[Source data]
------------------------------

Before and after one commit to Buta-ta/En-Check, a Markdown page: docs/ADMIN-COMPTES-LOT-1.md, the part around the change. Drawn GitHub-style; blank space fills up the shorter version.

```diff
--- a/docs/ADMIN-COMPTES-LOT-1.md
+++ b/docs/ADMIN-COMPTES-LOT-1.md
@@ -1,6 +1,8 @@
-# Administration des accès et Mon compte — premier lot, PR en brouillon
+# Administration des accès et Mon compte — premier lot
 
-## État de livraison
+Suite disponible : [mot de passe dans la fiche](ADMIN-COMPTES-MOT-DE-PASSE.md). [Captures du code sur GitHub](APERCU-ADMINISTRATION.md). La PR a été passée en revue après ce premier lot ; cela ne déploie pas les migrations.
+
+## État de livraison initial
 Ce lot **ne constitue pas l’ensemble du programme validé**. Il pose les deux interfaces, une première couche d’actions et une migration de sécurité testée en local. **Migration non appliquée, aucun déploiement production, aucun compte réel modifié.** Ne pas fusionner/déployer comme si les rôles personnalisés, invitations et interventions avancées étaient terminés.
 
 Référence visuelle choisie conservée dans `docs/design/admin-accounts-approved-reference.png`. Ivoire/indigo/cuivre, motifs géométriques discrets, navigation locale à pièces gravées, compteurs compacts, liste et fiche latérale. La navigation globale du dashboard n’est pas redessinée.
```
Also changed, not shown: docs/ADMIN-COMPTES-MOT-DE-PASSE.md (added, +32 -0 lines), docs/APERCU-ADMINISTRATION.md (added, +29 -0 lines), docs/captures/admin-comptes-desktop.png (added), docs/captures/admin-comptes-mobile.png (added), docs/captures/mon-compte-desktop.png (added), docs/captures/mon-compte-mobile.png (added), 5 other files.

------------------------------

PROBLEM REQUIREMENTS: Each record must be restated word for word, including the last line.

RESPONSE TO THIS TASK:
Before and after one commit to Buta-ta/En-Check, a Markdown page: docs/ADMIN-COMPTES-LOT-1.md, the part around the change. Drawn GitHub-style; blank space fills up the shorter version.

```diff
--- a/docs/ADMIN-COMPTES-LOT-1.md
+++ b/docs/ADMIN-COMPTES-LOT-1.md
@@ -1,6 +1,8 @@
-# Administration des accès et Mon compte — premier lot, PR en brouillon
+# Administration des accès et Mon compte — premier lot
 
-## État de livraison
+Suite disponible : [mot de passe dans la fiche](ADMIN-COMPTES-MOT-DE-PASSE.md). [Captures du code sur GitHub](APERCU-ADMINISTRATION.md). La PR a été passée en revue après ce premier lot ; cela ne déploie pas les migrations.
+
+## État de livraison initial
 Ce lot **ne constitue pas l’ensemble du programme validé**. Il pose les deux interfaces, une première couche d’actions et une migration de sécurité testée en local. **Migration non appliquée, aucun déploiement production, aucun compte réel modifié.** Ne pas fusionner/déployer comme si les rôles personnalisés, invitations et interventions avancées étaient terminés.
 
 Référence visuelle choisie conservée dans `docs/design/admin-accounts-approved-reference.png`. Ivoire/indigo/cuivre, motifs géométriques discrets, navigation locale à pièces gravées, compteurs compacts, liste et fiche latérale. La navigation globale du dashboard n’est pas redessinée.
```
Also changed, not shown: docs/ADMIN-COMPTES-MOT-DE-PASSE.md (added, +32 -0 lines), docs/APERCU-ADMINISTRATION.md (added, +29 -0 lines), docs/captures/admin-comptes-desktop.png (added), docs/captures/admin-comptes-mobile.png (added), docs/captures/mon-compte-desktop.png (added), docs/captures/mon-compte-mobile.png (added), 5 other files.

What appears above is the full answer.